A recent nationwide sting by federal, state and local law enforcement agencies that placed Portland second in the nation for the number of rescued child prostitutes has local officials concerned about the ramifications for Jackson County.

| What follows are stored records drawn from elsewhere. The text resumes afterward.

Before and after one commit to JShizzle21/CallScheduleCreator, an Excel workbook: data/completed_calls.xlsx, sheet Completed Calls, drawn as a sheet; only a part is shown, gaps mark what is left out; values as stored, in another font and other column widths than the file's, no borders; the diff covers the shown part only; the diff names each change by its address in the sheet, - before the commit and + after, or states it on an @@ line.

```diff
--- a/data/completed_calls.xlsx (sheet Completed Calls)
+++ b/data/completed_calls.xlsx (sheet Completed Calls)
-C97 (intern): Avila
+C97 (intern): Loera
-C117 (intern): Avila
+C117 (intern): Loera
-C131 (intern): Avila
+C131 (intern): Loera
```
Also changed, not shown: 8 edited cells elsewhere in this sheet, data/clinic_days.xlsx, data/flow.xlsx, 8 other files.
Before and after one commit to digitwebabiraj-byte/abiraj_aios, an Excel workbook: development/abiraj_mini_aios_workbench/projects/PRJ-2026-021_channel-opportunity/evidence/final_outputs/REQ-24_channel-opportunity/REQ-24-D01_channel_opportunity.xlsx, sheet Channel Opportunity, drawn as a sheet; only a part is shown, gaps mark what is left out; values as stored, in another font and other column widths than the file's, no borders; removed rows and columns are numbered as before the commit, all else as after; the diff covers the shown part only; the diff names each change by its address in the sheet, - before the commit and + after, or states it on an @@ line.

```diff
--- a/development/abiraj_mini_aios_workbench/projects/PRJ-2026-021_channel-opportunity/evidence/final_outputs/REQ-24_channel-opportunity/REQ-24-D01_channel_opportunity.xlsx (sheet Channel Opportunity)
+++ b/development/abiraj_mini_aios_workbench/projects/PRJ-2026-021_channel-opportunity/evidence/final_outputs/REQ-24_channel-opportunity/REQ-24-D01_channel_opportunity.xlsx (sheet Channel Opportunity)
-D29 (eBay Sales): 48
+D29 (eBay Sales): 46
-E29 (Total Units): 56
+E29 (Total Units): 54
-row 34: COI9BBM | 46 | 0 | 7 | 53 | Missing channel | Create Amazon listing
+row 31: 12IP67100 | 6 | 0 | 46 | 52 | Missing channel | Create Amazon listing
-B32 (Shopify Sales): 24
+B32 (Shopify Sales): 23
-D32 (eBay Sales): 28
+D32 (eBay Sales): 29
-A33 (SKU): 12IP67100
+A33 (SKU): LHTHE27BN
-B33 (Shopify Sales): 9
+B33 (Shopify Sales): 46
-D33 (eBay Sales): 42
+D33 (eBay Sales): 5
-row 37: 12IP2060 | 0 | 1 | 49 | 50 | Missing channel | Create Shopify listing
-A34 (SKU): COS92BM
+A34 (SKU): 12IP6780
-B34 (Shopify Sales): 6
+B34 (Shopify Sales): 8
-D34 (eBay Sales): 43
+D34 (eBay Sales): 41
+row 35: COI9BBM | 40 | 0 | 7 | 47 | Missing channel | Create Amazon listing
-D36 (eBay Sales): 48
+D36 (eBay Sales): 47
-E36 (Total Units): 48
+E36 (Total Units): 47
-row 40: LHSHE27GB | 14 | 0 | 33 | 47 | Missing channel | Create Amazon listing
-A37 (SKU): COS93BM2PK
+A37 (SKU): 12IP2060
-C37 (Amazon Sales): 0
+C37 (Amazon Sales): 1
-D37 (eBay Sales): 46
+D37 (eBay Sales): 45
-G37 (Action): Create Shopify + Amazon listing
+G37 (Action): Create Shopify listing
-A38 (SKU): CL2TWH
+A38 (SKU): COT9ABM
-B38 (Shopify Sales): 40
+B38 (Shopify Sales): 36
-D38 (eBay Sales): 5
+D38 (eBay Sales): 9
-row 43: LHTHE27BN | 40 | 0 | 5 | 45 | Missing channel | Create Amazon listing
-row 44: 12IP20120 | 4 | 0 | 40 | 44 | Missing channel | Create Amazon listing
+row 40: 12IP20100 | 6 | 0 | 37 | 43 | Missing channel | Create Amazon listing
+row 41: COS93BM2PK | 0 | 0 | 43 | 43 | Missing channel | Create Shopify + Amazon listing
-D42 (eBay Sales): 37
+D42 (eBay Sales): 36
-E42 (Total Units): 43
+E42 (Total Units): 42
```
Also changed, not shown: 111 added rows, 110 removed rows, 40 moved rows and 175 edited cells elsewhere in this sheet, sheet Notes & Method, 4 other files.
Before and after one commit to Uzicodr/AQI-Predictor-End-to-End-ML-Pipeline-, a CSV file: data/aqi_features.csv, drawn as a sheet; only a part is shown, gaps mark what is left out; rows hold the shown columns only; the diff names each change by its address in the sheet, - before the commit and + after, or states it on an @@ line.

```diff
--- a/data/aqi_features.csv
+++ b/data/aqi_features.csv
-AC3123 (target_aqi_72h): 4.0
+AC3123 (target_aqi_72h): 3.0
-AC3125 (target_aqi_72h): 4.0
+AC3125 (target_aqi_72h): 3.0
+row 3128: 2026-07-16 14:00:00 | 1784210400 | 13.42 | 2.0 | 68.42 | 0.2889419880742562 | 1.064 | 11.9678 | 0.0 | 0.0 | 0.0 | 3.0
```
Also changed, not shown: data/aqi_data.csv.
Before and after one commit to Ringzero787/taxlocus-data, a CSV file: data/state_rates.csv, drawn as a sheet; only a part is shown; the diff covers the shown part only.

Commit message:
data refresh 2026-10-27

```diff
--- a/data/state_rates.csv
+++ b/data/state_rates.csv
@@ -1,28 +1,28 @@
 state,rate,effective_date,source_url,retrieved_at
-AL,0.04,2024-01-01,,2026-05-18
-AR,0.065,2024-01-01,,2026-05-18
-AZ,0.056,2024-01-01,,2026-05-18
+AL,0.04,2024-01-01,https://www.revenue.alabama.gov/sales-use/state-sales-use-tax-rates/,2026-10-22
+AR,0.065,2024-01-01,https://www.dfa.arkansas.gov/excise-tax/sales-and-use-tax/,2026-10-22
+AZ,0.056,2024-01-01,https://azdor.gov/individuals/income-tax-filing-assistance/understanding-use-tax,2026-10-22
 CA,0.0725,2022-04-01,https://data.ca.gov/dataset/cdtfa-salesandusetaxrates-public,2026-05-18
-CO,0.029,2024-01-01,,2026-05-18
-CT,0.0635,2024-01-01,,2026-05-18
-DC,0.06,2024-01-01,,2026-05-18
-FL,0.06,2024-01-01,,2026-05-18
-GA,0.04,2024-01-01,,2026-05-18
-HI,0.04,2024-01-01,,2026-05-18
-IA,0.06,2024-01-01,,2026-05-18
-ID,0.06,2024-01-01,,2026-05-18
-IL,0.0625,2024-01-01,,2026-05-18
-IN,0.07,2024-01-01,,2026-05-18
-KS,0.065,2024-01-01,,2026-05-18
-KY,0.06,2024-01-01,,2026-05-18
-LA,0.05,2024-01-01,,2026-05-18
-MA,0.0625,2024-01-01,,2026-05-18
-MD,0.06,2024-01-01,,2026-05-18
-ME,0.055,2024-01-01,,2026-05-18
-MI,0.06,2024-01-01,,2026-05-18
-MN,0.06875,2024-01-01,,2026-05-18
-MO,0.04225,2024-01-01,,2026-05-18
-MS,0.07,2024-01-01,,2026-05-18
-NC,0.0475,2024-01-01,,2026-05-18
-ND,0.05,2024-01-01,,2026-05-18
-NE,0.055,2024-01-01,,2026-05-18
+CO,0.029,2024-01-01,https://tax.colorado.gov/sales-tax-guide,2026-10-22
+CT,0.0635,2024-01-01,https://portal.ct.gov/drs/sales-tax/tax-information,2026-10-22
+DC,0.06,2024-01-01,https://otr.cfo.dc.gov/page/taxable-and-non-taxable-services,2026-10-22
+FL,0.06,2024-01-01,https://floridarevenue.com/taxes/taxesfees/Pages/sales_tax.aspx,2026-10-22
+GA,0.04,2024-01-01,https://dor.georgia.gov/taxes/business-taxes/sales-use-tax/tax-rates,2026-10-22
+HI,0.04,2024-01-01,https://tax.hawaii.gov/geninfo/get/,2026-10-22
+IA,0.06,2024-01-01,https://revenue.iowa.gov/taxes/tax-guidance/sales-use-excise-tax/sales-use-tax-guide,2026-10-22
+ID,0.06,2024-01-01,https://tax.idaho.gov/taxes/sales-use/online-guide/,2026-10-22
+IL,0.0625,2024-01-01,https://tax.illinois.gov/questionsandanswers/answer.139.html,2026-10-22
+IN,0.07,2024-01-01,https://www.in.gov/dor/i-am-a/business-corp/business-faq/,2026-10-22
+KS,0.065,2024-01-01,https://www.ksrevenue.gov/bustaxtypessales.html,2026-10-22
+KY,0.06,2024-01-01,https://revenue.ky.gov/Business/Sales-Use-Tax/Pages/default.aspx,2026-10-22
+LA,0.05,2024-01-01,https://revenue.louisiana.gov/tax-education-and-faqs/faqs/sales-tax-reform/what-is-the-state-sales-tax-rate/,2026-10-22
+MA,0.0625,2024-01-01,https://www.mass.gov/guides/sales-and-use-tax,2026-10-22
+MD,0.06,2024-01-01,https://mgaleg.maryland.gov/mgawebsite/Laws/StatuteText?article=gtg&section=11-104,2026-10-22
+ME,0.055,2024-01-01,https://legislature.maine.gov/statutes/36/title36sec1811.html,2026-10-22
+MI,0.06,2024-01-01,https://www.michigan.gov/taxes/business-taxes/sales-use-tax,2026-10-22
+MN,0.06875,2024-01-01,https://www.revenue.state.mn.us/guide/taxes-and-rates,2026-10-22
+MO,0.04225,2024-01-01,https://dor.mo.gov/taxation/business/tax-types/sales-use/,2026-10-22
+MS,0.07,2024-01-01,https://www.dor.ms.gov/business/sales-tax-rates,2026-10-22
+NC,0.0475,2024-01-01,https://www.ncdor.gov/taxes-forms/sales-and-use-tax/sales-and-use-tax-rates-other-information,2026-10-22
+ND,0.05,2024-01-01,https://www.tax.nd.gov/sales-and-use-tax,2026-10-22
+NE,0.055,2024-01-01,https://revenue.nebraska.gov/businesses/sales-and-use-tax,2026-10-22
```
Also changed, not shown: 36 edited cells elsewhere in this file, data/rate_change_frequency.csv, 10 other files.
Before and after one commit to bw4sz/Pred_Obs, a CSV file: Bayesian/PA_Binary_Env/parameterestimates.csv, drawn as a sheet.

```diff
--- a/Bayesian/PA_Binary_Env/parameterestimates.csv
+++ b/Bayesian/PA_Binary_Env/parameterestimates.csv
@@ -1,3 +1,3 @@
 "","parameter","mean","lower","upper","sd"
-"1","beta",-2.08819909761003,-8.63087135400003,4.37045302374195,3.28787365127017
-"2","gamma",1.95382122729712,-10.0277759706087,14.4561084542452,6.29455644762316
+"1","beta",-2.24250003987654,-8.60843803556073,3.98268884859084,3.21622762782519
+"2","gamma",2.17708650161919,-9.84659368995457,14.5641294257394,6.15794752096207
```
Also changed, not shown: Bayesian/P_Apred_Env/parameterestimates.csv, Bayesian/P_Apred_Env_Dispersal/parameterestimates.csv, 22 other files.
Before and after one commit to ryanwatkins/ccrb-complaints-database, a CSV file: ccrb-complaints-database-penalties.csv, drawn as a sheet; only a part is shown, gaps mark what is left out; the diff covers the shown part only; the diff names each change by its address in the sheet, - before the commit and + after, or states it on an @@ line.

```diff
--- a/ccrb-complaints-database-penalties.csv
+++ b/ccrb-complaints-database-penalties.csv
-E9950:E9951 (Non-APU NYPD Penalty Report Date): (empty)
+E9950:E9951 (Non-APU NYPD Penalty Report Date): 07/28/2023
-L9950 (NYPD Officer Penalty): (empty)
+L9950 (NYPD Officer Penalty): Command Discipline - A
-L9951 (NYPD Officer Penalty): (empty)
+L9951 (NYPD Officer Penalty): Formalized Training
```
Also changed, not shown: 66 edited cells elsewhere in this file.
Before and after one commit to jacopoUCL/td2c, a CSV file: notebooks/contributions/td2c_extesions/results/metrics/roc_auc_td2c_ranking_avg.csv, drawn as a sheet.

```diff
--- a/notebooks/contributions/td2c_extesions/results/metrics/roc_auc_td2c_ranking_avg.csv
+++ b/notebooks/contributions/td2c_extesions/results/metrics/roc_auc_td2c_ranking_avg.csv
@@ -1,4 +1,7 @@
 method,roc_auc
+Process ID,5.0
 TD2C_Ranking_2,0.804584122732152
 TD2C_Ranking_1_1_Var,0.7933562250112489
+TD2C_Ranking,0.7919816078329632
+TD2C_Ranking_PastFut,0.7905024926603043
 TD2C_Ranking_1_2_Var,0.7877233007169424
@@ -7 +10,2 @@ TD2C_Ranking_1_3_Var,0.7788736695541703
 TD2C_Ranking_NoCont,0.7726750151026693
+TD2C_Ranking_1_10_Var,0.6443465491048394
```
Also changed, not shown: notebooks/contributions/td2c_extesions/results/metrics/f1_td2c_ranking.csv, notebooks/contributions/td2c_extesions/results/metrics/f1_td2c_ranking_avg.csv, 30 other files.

“We are seeing more adults traveling to Southern Oregon to have sex with kids who they’ve met online,” said Sgt. Josh Moulin, commander of the Southern Oregon High-Tech Crimes Task Force, adding he’s seen ads on Craigslist from teens offering themselves for sale.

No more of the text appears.